These lives on the fringes. These quiet ones. These ones that feel no need to validate themselves to anyone. These ones so connected to the Creator and Creation that their lives are a effortless flow of Zen. Always in a circle. Always with meaning and purpose. With truth.

If you have an interest in seeing the world through eyes that perceive differently or wish to have your circle of understanding stretched, all I can say is read this book. Begin with “Neither Wolf Nor Dog”, then “The Wolf At Twilight” and close out your reading journey with “The Girl Who Sang To The Buffalo”.

They are powerful, but then again truth usually is.

The Art of Thankfulness

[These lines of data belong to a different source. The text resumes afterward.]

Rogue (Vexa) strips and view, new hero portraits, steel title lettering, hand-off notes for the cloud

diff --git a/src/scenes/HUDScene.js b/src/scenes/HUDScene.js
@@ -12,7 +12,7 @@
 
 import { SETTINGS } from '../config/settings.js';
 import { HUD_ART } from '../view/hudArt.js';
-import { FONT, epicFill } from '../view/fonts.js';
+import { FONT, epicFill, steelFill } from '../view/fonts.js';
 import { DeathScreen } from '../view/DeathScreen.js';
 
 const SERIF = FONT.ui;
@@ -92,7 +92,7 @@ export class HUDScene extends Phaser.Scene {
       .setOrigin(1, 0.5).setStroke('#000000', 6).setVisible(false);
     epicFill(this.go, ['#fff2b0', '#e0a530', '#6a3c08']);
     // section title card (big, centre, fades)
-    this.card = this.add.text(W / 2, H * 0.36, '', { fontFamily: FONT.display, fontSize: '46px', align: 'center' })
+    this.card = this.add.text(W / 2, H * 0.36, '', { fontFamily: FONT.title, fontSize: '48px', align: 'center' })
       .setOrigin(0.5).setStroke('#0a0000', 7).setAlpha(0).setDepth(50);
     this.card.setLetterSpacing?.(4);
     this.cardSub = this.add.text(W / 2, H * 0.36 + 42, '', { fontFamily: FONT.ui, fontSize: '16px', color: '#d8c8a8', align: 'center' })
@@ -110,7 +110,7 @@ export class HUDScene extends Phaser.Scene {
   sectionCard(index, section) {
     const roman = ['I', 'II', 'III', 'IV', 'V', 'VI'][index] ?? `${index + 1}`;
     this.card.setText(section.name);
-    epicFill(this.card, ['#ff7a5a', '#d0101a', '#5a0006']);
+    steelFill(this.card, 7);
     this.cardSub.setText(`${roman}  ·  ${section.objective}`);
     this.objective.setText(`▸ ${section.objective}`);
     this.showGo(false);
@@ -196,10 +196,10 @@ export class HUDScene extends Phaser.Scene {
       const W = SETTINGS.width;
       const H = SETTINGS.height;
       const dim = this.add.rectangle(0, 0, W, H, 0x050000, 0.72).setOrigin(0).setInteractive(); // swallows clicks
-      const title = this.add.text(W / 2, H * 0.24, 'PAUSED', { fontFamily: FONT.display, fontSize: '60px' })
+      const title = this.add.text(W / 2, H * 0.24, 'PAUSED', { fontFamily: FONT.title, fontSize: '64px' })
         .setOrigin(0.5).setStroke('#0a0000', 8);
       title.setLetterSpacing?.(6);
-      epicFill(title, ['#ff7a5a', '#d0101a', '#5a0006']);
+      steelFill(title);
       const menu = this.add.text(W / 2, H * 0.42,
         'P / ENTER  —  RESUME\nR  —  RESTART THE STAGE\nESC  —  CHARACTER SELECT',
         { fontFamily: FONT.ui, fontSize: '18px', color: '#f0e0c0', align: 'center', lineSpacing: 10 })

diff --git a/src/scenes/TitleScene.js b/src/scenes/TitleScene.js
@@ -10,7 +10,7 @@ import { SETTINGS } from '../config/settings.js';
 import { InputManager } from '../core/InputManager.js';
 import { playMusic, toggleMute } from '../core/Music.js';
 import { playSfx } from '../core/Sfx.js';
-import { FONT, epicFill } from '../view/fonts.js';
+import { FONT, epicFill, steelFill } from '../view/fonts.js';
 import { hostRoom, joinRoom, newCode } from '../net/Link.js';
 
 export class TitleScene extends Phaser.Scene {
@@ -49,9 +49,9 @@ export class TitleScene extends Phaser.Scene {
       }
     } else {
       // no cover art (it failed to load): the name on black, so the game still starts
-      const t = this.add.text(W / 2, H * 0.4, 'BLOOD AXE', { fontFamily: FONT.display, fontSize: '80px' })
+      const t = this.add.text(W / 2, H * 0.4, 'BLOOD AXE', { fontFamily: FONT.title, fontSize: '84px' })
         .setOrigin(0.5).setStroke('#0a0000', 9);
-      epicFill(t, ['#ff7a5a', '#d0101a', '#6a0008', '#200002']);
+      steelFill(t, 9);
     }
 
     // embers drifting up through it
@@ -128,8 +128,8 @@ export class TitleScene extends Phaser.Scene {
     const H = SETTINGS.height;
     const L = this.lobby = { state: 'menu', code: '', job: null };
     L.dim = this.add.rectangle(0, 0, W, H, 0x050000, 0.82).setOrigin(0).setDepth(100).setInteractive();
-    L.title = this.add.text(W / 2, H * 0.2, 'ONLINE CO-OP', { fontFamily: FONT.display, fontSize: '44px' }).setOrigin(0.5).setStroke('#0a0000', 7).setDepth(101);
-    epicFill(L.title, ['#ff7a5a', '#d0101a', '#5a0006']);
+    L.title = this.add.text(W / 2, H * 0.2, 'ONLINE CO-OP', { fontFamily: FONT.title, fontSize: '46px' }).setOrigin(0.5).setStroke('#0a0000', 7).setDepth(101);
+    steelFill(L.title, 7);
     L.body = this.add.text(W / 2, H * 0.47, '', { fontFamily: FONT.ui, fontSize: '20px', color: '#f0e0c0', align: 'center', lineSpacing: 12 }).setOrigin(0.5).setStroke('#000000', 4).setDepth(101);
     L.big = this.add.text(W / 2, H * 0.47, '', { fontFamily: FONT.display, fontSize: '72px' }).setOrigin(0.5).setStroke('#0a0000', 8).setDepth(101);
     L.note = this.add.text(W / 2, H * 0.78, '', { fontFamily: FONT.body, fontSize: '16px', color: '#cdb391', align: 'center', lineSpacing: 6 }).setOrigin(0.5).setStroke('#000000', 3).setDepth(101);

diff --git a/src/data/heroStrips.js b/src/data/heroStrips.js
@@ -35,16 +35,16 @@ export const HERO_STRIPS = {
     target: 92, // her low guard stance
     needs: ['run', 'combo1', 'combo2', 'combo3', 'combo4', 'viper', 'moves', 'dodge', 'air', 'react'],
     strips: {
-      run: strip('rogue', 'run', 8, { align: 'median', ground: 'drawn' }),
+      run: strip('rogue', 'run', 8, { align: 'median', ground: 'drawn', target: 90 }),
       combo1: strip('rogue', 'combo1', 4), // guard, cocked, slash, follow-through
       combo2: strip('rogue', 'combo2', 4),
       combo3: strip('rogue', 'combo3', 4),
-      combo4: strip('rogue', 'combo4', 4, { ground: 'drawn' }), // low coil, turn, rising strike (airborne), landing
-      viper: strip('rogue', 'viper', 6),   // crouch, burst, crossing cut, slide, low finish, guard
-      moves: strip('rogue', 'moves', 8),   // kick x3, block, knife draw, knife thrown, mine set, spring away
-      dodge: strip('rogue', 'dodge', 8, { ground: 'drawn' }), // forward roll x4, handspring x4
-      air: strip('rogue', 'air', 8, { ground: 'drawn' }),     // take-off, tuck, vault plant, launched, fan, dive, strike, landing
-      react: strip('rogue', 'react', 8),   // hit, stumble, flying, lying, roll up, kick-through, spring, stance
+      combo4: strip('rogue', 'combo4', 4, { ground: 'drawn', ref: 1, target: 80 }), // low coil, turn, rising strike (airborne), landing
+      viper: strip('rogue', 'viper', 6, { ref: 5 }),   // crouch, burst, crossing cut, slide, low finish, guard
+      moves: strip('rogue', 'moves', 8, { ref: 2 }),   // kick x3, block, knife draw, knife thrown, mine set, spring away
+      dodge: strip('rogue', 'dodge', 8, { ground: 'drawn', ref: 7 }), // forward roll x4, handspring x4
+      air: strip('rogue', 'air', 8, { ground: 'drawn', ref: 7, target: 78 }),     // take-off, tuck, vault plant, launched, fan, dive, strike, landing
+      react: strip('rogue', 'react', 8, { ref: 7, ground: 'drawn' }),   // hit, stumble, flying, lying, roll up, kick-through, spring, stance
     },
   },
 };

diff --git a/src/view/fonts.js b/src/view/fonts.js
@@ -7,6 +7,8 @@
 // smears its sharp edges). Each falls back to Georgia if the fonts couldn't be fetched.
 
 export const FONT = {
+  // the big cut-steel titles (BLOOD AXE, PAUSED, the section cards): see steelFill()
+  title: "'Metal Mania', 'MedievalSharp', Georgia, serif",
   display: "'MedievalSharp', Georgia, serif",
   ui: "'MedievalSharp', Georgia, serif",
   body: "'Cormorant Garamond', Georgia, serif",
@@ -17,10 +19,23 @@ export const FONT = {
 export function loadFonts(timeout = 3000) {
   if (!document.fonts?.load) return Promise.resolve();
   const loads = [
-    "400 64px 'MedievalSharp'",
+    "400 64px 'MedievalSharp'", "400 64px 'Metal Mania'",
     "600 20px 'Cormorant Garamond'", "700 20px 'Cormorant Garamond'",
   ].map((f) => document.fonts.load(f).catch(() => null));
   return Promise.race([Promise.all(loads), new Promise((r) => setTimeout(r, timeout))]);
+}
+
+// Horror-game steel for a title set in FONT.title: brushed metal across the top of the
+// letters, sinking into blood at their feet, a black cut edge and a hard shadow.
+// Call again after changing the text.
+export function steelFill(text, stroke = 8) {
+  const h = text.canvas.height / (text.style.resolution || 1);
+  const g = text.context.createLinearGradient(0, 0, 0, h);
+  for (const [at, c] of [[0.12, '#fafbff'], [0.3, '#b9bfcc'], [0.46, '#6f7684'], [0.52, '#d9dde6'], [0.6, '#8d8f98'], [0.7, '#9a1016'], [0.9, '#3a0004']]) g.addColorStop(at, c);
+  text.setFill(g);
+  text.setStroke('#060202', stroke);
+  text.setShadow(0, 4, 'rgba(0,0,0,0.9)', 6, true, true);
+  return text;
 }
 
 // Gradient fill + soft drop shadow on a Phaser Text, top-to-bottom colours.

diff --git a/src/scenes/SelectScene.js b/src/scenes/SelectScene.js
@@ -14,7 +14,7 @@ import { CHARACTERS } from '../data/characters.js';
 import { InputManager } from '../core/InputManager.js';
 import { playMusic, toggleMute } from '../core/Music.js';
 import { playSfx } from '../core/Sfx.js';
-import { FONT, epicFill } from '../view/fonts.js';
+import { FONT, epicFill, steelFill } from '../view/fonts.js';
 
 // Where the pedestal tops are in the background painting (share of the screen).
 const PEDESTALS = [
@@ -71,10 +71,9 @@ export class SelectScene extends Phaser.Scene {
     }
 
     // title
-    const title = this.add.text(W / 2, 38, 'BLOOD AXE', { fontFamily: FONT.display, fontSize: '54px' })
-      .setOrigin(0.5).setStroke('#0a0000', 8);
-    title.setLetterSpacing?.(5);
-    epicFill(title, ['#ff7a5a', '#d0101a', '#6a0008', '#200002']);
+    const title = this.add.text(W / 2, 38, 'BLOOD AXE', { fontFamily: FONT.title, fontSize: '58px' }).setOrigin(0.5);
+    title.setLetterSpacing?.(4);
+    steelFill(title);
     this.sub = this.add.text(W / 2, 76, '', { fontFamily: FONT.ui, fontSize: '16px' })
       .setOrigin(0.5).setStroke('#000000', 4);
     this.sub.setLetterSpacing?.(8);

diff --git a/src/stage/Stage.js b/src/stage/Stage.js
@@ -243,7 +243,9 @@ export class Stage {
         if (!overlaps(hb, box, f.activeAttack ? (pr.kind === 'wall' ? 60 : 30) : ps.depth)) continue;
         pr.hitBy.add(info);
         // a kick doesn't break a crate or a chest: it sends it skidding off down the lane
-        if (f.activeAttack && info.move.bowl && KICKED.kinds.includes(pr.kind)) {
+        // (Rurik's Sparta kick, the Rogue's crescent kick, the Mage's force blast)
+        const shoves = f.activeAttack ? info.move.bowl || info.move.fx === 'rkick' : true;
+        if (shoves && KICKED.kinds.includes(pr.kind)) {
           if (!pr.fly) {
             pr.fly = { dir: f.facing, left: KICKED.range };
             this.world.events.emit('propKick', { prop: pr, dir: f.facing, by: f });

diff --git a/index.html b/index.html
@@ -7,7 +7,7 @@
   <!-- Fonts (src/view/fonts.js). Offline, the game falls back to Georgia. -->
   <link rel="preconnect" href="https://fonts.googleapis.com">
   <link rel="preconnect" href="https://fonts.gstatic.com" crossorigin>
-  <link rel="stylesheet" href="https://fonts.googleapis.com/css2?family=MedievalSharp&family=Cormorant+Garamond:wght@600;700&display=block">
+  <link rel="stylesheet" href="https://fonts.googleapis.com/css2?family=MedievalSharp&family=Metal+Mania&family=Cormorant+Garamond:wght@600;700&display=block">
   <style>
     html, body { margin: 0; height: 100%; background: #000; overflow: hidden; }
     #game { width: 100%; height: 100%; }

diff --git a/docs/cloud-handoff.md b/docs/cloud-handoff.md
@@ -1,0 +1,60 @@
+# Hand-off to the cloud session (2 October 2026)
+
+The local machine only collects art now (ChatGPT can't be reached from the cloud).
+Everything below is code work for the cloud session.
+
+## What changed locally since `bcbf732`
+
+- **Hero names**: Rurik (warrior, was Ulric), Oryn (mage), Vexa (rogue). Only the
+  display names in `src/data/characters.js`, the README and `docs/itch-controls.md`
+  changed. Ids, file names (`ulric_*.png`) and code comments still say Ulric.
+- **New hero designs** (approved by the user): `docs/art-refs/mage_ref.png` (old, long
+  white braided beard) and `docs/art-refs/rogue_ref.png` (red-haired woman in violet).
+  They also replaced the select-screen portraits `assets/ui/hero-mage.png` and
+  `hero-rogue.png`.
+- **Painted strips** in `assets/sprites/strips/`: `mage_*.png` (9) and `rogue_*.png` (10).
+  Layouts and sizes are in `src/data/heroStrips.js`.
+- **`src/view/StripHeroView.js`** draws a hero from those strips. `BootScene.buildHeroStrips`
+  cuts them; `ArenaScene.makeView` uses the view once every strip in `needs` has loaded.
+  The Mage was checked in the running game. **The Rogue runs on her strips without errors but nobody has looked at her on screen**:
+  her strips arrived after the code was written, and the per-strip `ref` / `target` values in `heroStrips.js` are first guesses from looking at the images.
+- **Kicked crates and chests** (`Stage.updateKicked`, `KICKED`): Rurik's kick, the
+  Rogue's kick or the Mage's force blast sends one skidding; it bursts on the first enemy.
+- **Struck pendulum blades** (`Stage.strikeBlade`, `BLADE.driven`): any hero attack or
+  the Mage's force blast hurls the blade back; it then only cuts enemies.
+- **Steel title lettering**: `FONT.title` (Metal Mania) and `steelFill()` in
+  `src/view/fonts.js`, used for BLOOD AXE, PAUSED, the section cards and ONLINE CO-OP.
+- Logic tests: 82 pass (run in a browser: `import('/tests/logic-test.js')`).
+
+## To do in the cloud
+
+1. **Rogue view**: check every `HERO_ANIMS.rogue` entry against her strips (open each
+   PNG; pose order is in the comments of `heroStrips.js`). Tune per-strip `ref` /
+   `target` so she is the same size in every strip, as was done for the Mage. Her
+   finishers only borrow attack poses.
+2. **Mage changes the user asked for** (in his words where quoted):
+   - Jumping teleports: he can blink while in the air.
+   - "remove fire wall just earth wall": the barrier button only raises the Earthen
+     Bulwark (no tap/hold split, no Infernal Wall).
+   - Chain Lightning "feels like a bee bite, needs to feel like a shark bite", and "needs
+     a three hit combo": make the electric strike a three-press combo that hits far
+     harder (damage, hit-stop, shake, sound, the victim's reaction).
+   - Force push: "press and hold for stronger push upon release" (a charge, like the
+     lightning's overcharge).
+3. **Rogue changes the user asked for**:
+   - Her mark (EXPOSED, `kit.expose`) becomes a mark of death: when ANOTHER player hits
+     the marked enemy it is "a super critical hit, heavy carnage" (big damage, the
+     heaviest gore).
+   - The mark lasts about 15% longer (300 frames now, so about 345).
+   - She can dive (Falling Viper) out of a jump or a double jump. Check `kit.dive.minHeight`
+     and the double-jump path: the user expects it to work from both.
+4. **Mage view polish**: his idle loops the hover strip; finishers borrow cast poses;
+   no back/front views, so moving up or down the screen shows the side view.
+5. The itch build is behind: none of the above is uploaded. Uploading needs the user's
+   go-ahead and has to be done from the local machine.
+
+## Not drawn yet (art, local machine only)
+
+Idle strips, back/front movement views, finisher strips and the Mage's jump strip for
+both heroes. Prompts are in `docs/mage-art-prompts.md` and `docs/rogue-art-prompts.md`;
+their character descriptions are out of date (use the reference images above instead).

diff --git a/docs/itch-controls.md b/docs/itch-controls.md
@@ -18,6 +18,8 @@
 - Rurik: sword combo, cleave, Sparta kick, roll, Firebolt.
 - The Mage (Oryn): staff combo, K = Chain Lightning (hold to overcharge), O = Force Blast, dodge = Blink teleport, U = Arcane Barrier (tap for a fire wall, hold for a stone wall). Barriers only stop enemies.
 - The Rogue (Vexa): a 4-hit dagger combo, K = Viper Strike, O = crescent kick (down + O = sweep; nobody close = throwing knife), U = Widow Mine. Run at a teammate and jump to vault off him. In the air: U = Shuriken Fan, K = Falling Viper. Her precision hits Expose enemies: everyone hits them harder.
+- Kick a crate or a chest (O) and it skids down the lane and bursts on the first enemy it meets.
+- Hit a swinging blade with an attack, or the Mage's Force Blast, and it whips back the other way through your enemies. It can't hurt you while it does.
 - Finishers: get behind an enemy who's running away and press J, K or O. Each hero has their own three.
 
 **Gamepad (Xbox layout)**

josey1How do I begin to speak of thankfulness? I know the language. I am pretty good at talking about how thankful I am. I even think I am thankful. But that is usually when things are going well. When they aren’t going well, I have the inclination to think of that first.

Many years ago a member of our family, Josey was hit by a car. He lost a leg. This was not only traumatic for him but really traumatic for me because I attached much more to that loss than Josey did. I thought about him looking different. not being able to run as fast as he once could. The accident made him different visually and in our culture different isn’t as openly accepted.

For Native cultures, animals have always been teachers. They studied the animal ways to learn everything from hunting to how to be in the world. Sadly these days we don’t think we have much to learn from animals these days as we see ourselves on the top of the ladder and not viewing life as a circle. In a circle everything is dependent on each other, and everything is equal.

Josey showed the rest of our family how to be thankful for what we have. Not what we think we should have. Not what we assume we deserve. His stitches, his limp, his “imperfectness” didn’t effect him at all as far as his worth of himself or his worth in the eyes of others. He is thankful and lives that thankfulness everyday. He accepts everything as a part of how life is. That everything happens for a reason. That everything belongs. We have now talked for years and viewed Josey as a great teacher in our house and life.

Josey has a story much like all of ours. He’s been wounded. Life has full of surprises and paths not chosen but accepted. In his teaching it’s like “so this has happened, now what?”. For all of us wounded brothers and sisters, how thankful are we for what remains? Do we view it as enough to create happiness from ? I hope my journey continues here for many more years. Apparently I’ll need them to close out my circle as full as I hope it to be.